What is being asked ▸ Using the records below, please work out how many lines contain "phonetracker"; answer with the number alone.

[Change detection outputs]
[Start of section]
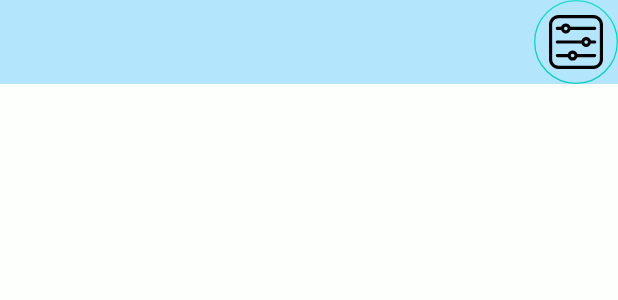
After one commit to dellosaneil/Phone-Locator, an Android app: the layout activity_notifications.xml on its own in the app's theme, with its tools: preview values and no code run, on a phone screen of 412 x 824 dp. The commit adds this screen. Shown: the top 300 px of the screen. Run offline under Robolectric (Android 15) with nearby library versions, the phone set to English and light mode, and no system bars.

Commit message:
notification for sent reques

```diff
--- a/app/src/main/AndroidManifest.xml
+++ b/app/src/main/AndroidManifest.xml
@@ -5,7 +5,7 @@
     <uses-permission android:name="android.permission.INTERNET" />
     <uses-permission android:name="android.permission.ACCESS_FINE_LOCATION" />
     <uses-permission android:name="android.permission.ACCESS_COARSE_LOCATION" />
-    <uses-permission android:name="android.permission.FOREGROUND_SERVICE"/>
+    <uses-permission android:name="android.permission.FOREGROUND_SERVICE" />
 
     <application
         android:name=".PersistentNotification"
@@ -15,6 +15,7 @@
         android:roundIcon="@mipmap/ic_launcher_round"
         android:supportsRtl="true"
         android:theme="@style/AppTheme">
+        <activity android:name=".Dashboard.Notifications.NotificationActivity"></activity>
         <activity android:name=".Dashboard.RequestLocation.RequestLocationPermission" />
         <activity android:name=".Dashboard.RegisterOrUnregister.RegisterPhoneDashboardActivity" />
         <activity android:name=".Dashboard.MainDashBoardActivity" />
--- a/app/src/main/java/com/lazybattley/phonetracker/Dashboard/RequestLocation/RequestLocationPermission.java
+++ b/app/src/main/java/com/lazybattley/phonetracker/Dashboard/RequestLocation/RequestLocationPermission.java
@@ -28,6 +28,7 @@ import com.lazybattley.phonetracker.RecyclerViewAdapters.RequestLocationAdapter;
 import java.util.ArrayList;
 import java.util.List;
 
+import static com.lazybattley.phonetracker.GlobalVariables.ALL_NOTIFICATIONS;
 import static com.lazybattley.phonetracker.GlobalVariables.REQUEST_PERMISSION_LIST_OF_REQUESTS;
 import static com.lazybattley.phonetracker.GlobalVariables.REQUEST_PERMISSION_TO_ACCESS_LOCATION;
 import static com.lazybattley.phonetracker.GlobalVariables.USERS_REFERENCE;
@@ -110,7 +111,7 @@ public class RequestLocationPermission extends AppCompatActivity implements Requ
     private void sendRequest(String currentUser, Long time, String friendName, DatabaseReference reference) {
         requestList(currentUser, friendName, reference, time);
         String originalEmail = currentUser.replace(',','.');
-        reference = reference.child(friendName).child(REQUEST_PERMISSION_TO_ACCESS_LOCATION);
+        reference = reference.child(friendName).child(ALL_NOTIFICATIONS).child(REQUEST_PERMISSION_TO_ACCESS_LOCATION);
         reference.child(currentUser).setValue(new RequestLocationFriendHelperClass(originalEmail,time));
     }
 
--- /dev/null
+++ b/app/src/main/res/drawable/ic_filter.xml
@@ -0,0 +1,7 @@
+<vector android:height="36dp" android:viewportHeight="512"
+    android:viewportWidth="512" android:width="36dp" xmlns:android="http://schemas.android.com/apk/res/android">
+    <path android:fillColor="#FF000000" android:pathData="m420.404,0h-328.808c-50.506,0 -91.596,41.09 -91.596,91.596v328.809c0,50.505 41.09,91.595 91.596,91.595h328.809c50.505,0 91.595,-41.09 91.595,-91.596v-328.808c0,-50.506 -41.09,-91.596 -91.596,-91.596zM482,420.404c0,33.964 -27.632,61.596 -61.596,61.596h-328.808c-33.964,0 -61.596,-27.632 -61.596,-61.596v-328.808c0,-33.964 27.632,-61.596 61.596,-61.596h328.809c33.963,0 61.595,27.632 61.595,61.596z"/>
+    <path android:fillColor="#FF000000" android:pathData="m432.733,112.467h-228.461c-6.281,-18.655 -23.926,-32.133 -44.672,-32.133s-38.391,13.478 -44.672,32.133h-35.661c-8.284,0 -15,6.716 -15,15s6.716,15 15,15h35.662c6.281,18.655 23.926,32.133 44.672,32.133s38.391,-13.478 44.672,-32.133h228.461c8.284,0 15,-6.716 15,-15s-6.716,-15 -15.001,-15zM159.6,144.6c-9.447,0 -17.133,-7.686 -17.133,-17.133s7.686,-17.133 17.133,-17.133 17.133,7.686 17.133,17.133 -7.686,17.133 -17.133,17.133z"/>
+    <path android:fillColor="#FF000000" android:pathData="m432.733,241h-35.662c-6.281,-18.655 -23.927,-32.133 -44.672,-32.133s-38.39,13.478 -44.671,32.133h-228.461c-8.284,0 -15,6.716 -15,15s6.716,15 15,15h228.461c6.281,18.655 23.927,32.133 44.672,32.133s38.391,-13.478 44.672,-32.133h35.662c8.284,0 15,-6.716 15,-15s-6.716,-15 -15.001,-15zM352.4,273.133c-9.447,0 -17.133,-7.686 -17.133,-17.133s7.686,-17.133 17.133,-17.133 17.133,7.686 17.133,17.133 -7.686,17.133 -17.133,17.133z"/>
+    <path android:fillColor="#FF000000" android:pathData="m432.733,369.533h-164.194c-6.281,-18.655 -23.926,-32.133 -44.672,-32.133s-38.391,13.478 -44.672,32.133h-99.928c-8.284,0 -15,6.716 -15,15s6.716,15 15,15h99.928c6.281,18.655 23.926,32.133 44.672,32.133s38.391,-13.478 44.672,-32.133h164.195c8.284,0 15,-6.716 15,-15s-6.716,-15 -15.001,-15zM223.867,401.667c-9.447,0 -17.133,-7.686 -17.133,-17.133s7.686,-17.133 17.133,-17.133 17.133,7.685 17.133,17.132 -7.686,17.134 -17.133,17.134z"/>
+</vector>
--- /dev/null
+++ b/app/src/main/res/layout/activity_notifications.xml
@@ -0,0 +1,53 @@
+<?xml version="1.0" encoding="utf-8"?>
+<androidx.constraintlayout.widget.ConstraintLayout xmlns:android="http://schemas.android.com/apk/res/android"
+    xmlns:app="http://schemas.android.com/apk/res-auto"
+    xmlns:tools="http://schemas.android.com/tools"
+    android:layout_width="match_parent"
+    android:layout_height="match_parent"
+    android:background="@color/snow"
+    android:transitionName="mainDashboard_toNotification"
+    tools:context=".Dashboard.Notifications.NotificationActivity">
+
+    <androidx.appcompat.widget.Toolbar
+        android:id="@+id/toolbar"
+        android:layout_width="match_parent"
+        android:layout_height="wrap_content"
+        android:background="@color/card1_color"
+        android:minHeight="?attr/actionBarSize"
+        android:theme="?attr/actionBarTheme"
+        app:layout_constraintEnd_toEndOf="parent"
+        app:layout_constraintStart_toStartOf="parent"
+        app:layout_constraintTop_toTopOf="parent" />
+
+    <androidx.recyclerview.widget.RecyclerView
+        android:id="@+id/notification_recyclerView"
+        android:layout_width="0dp"
+        android:layout_height="0dp"
+        app:layout_constraintBottom_toBottomOf="parent"
+        app:layout_constraintEnd_toEndOf="parent"
+        app:layout_constraintStart_toStartOf="parent"
+        app:layout_constraintTop_toTopOf="@+id/guideline5" />
+
+    <androidx.constraintlayout.widget.Guideline
+        android:id="@+id/guideline5"
+        android:layout_width="0dp"
+        android:layout_height="0dp"
+        android:orientation="horizontal"
+        app:layout_constraintGuide_percent="0.25" />
+
+    <com.google.android.material.floatingactionbutton.FloatingActionButton
+        android:id="@+id/notification_filter"
+        android:layout_width="wrap_content"
+        android:layout_height="0dp"
+        android:backgroundTint="#00000000"
+        android:src="@drawable/ic_filter"
+        app:elevation="0dp"
+        app:fabSize="normal"
+        app:layout_constraintBottom_toBottomOf="@+id/toolbar"
+        app:layout_constraintEnd_toEndOf="@+id/toolbar"
+        app:layout_constraintTop_toTopOf="parent"
+        app:layout_constraintVertical_bias="1.0"
+        app:maxImageSize="36dp" />
+
+
+</androidx.constraintlayout.widget.ConstraintLayout>
--- a/app/src/main/res/layout/activity_request_location_permission.xml
+++ b/app/src/main/res/layout/activity_request_location_permission.xml
@@ -4,7 +4,8 @@
     xmlns:tools="http://schemas.android.com/tools"
     android:layout_width="match_parent"
     android:layout_height="match_parent"
-    tools:context=".Dashboard.RequestLocation.RequestLocationPermission">
+    tools:context=".Dashboard.RequestLocation.RequestLocationPermission"
+    android:transitionName="mainDashboard_toRequest">
 
     <TextView
         android:id="@+id/textView2"
--- a/app/src/main/res/values/strings.xml
+++ b/app/src/main/res/values/strings.xml
@@ -83,5 +83,8 @@
     <string name="request_location_dialog_title">Would you like to cancel this request?</string>
     <string name="request_location_simple_text_view">Sent Request</string>
 
+<!--    Notification Adapter-->
+    <string name="notification_adapter_location_request_message">would like to access your location</string>
+
 
 </resources>
```
Also changed, not shown: app/src/main/java/com/lazybattley/phonetracker/Dashboard/MainDashBoardActivity.java (+40 -16 lines), app/src/main/java/com/lazybattley/phonetracker/Dashboard/Notifications/NotificationActivity.java (added, +81 -0 lines), app/src/main/java/com/lazybattley/phonetracker/Dashboard/RegisterOrUnregister/RegisterPhoneDashboardActivity.java (+15 -16 lines), app/src/main/java/com/lazybattley/phonetracker/GlobalVariables.java (+1 -6 lines), app/src/main/java/com/lazybattley/phonetracker/HelperClasses/RequestLocationFriendHelperClass.java (+5 -5 lines), app/src/main/java/com/lazybattley/phonetracker/RecyclerViewAdapters/NotificationAdapter.java (added, +85 -0 lines), app/src/main/java/com/lazybattley/phonetracker/RecyclerViewAdapters/RegisteredPhoneAdapter.java (+14 -7 lines), app/src/main/res/drawable/ic_invite.xml (added, +20 -0 lines), app/src/main/res/layout/activity_main_dash_board.xml (+8 -4 lines), app/src/main/res/layout/activity_register_phone_dashboard.xml (+6 -4 lines), app/src/main/res/layout/row_notification.xml (added, +68 -0 lines).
[End of section]
Reply to the exercise ▸ 8